-- Opening Marker --
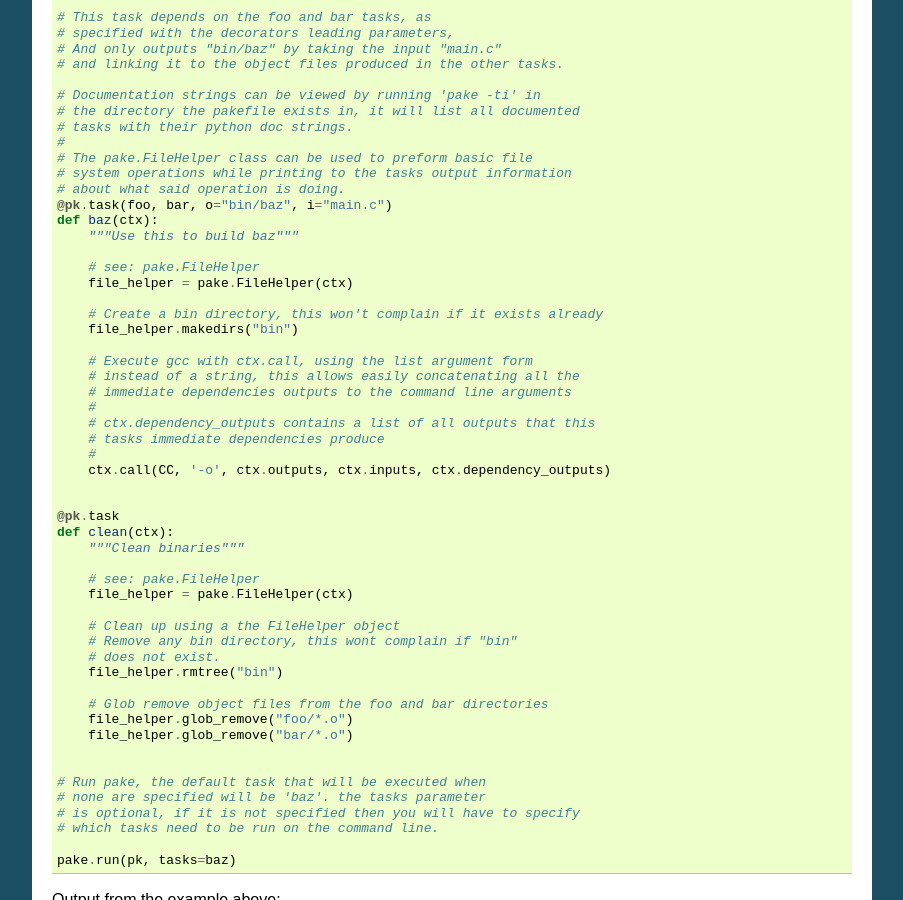
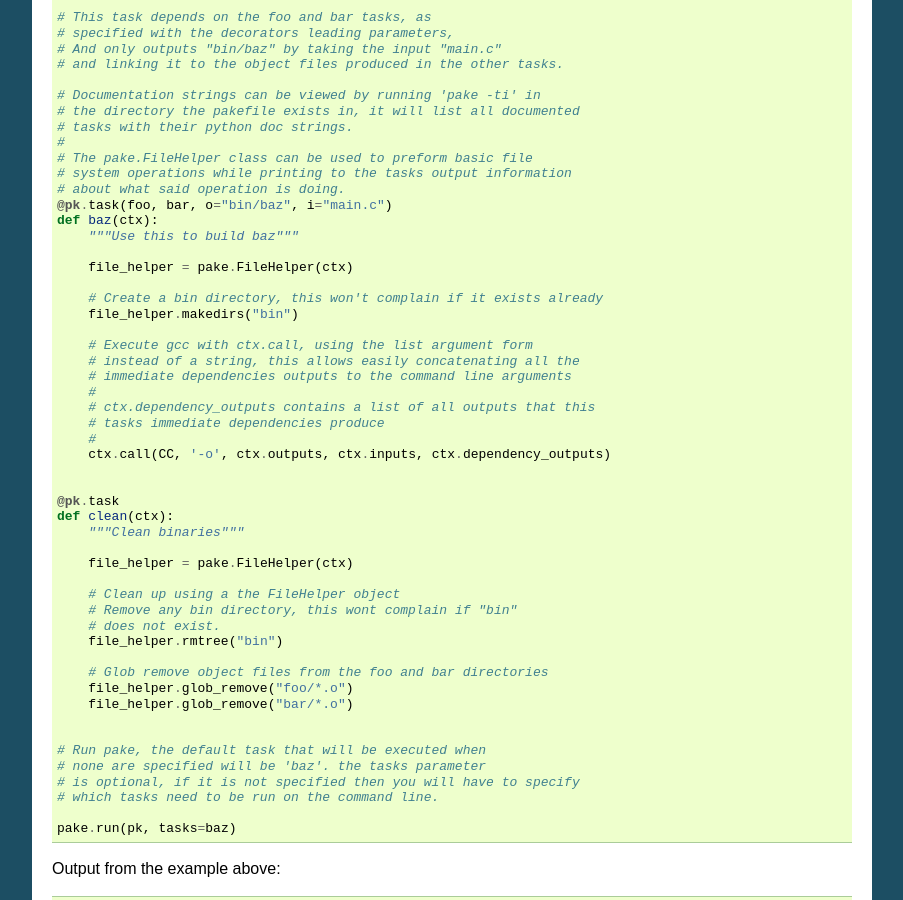
Before and after one commit to Teriks/pake, a Sphinx documentation site: the page built from docs/source/basictasks.rst, in a window 1280 px wide and 900 px high, scrolled down 1118 px. Shown: the whole window, without its empty margins (198-1101 px from the left). Built offline with Sphinx 7.4.7, drawn with Linux system fonts in a browser that asks for light colours.

Commit message:
Remove # see: pake.FileHelper in README.rst
Redundant, also removed in basictasks.rst (sphinx doc)

```diff
--- a/README.rst
+++ b/README.rst
@@ -99,7 +99,6 @@ Writing basic tasks
     def baz(ctx):
         """Use this to build baz"""
 
-        # see: pake.FileHelper
         file_helper = pake.FileHelper(ctx)
 
         # Create a bin directory, this won't complain if it exists already
@@ -119,7 +118,6 @@ Writing basic tasks
     def clean(ctx):
         """Clean binaries"""
 
-        # see: pake.FileHelper
         file_helper = pake.FileHelper(ctx)
 
         # Clean up using a the FileHelper object
--- a/docs/source/basictasks.rst
+++ b/docs/source/basictasks.rst
@@ -84,7 +84,6 @@ It is not an error to leave this argument undefined, but you will most likely be
     def baz(ctx):
         """Use this to build baz"""
 
-        # see: pake.FileHelper
         file_helper = pake.FileHelper(ctx)
 
         # Create a bin directory, this won't complain if it exists already
@@ -104,7 +103,6 @@ It is not an error to leave this argument undefined, but you will most likely be
     def clean(ctx):
         """Clean binaries"""
 
-        # see: pake.FileHelper
         file_helper = pake.FileHelper(ctx)
 
         # Clean up using a the FileHelper object
```
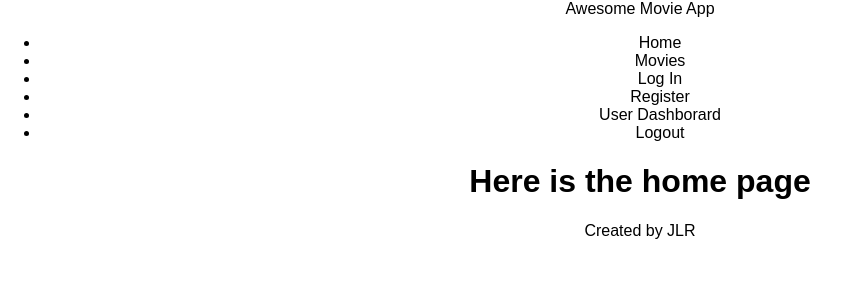
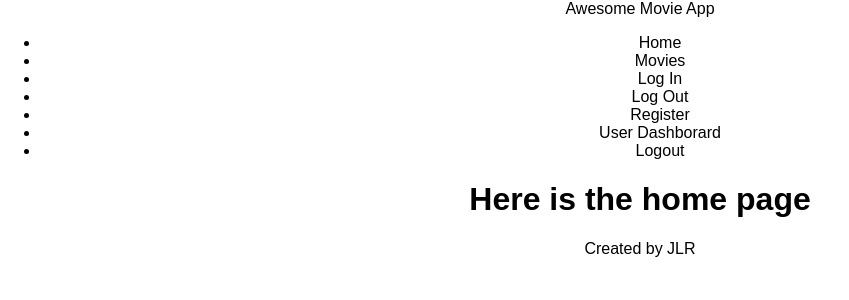
Before and after one commit to jakemeltzer333/Movie-App, a React (Create React App) app in the folder movies-app/client/: page / in a window 1280 px wide. Shown: the top 300 px of the page, without its empty margins (0-849 px from the left). Built offline with nearby package versions, Linux system fonts and the light colour scheme.

Commit message:
final changes

```diff
--- a/movies-app/client/src/App.js
+++ b/movies-app/client/src/App.js
@@ -37,13 +37,17 @@ class App extends Component {
  decideWhichPage() {
   switch(this.state.currentPage) {
     case 'home':
-     return <Home />;
-     break;
+      return <Home />;
+      break;
     case 'login':
-      return <Login handleLoginSubmit={this.handleLoginSubmit} />
+      if (!this.state.auth) {
+        return <Login handleLoginSubmit={this.handleLoginSubmit} />;
+      } else return <Home />;
       break;
     case 'register':
-      return <Register handleRegisterSubmit={this.handleRegisterSubmit} />
+      if (!this.state.auth) {
+        return <Register handleRegisterSubmit={this.handleRegisterSubmit} />;
+      } else return <Home />;
      default:
      break;
    }
--- a/movies-app/client/src/components/Header.jsx
+++ b/movies-app/client/src/components/Header.jsx
@@ -9,6 +9,7 @@ const Header = (props) => {
           <li onClick={() => props.setPage('home')}>Home</li>
           <li onClick={() => props.setPage('movies')}>Movies</li>
           <li onClick={() => props.setPage('login')}>Log In</li>
+          <li onClick={props.logOut}>Log Out</li>
           <li onClick={() => props.setPage('register')}>Register</li>
           <li onClick={() => props.setPage('user')}>User Dashborard</li>
           <li>Logout</li>
```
-- Closing Marker --
Reproduce the material above in full and without alteration, but skip all pictures.

Before and after one commit to Teriks/pake, a Sphinx documentation site: the page built from docs/source/basictasks.rst, in a window 1280 px wide and 900 px high, scrolled down 1118 px. Shown: the whole window, without its empty margins (198-1101 px from the left). Built offline with Sphinx 7.4.7, drawn with Linux system fonts in a browser that asks for light colours.

Commit message:
Remove # see: pake.FileHelper in README.rst
Redundant, also removed in basictasks.rst (sphinx doc)

```diff
--- a/README.rst
+++ b/README.rst
@@ -99,7 +99,6 @@ Writing basic tasks
     def baz(ctx):
         """Use this to build baz"""
 
-        # see: pake.FileHelper
         file_helper = pake.FileHelper(ctx)
 
         # Create a bin directory, this won't complain if it exists already
@@ -119,7 +118,6 @@ Writing basic tasks
     def clean(ctx):
         """Clean binaries"""
 
-        # see: pake.FileHelper
         file_helper = pake.FileHelper(ctx)
 
         # Clean up using a the FileHelper object
--- a/docs/source/basictasks.rst
+++ b/docs/source/basictasks.rst
@@ -84,7 +84,6 @@ It is not an error to leave this argument undefined, but you will most likely be
     def baz(ctx):
         """Use this to build baz"""
 
-        # see: pake.FileHelper
         file_helper = pake.FileHelper(ctx)
 
         # Create a bin directory, this won't complain if it exists already
@@ -104,7 +103,6 @@ It is not an error to leave this argument undefined, but you will most likely be
     def clean(ctx):
         """Clean binaries"""
 
-        # see: pake.FileHelper
         file_helper = pake.FileHelper(ctx)
 
         # Clean up using a the FileHelper object
```
Before and after one commit to jakemeltzer333/Movie-App, a React (Create React App) app in the folder movies-app/client/: page / in a window 1280 px wide. Shown: the top 300 px of the page, without its empty margins (0-849 px from the left). Built offline with nearby package versions, Linux system fonts and the light colour scheme.

Commit message:
final changes

```diff
--- a/movies-app/client/src/App.js
+++ b/movies-app/client/src/App.js
@@ -37,13 +37,17 @@ class App extends Component {
  decideWhichPage() {
   switch(this.state.currentPage) {
     case 'home':
-     return <Home />;
-     break;
+      return <Home />;
+      break;
     case 'login':
-      return <Login handleLoginSubmit={this.handleLoginSubmit} />
+      if (!this.state.auth) {
+        return <Login handleLoginSubmit={this.handleLoginSubmit} />;
+      } else return <Home />;
       break;
     case 'register':
-      return <Register handleRegisterSubmit={this.handleRegisterSubmit} />
+      if (!this.state.auth) {
+        return <Register handleRegisterSubmit={this.handleRegisterSubmit} />;
+      } else return <Home />;
      default:
      break;
    }
--- a/movies-app/client/src/components/Header.jsx
+++ b/movies-app/client/src/components/Header.jsx
@@ -9,6 +9,7 @@ const Header = (props) => {
           <li onClick={() => props.setPage('home')}>Home</li>
           <li onClick={() => props.setPage('movies')}>Movies</li>
           <li onClick={() => props.setPage('login')}>Log In</li>
+          <li onClick={props.logOut}>Log Out</li>
           <li onClick={() => props.setPage('register')}>Register</li>
           <li onClick={() => props.setPage('user')}>User Dashborard</li>
           <li>Logout</li>
```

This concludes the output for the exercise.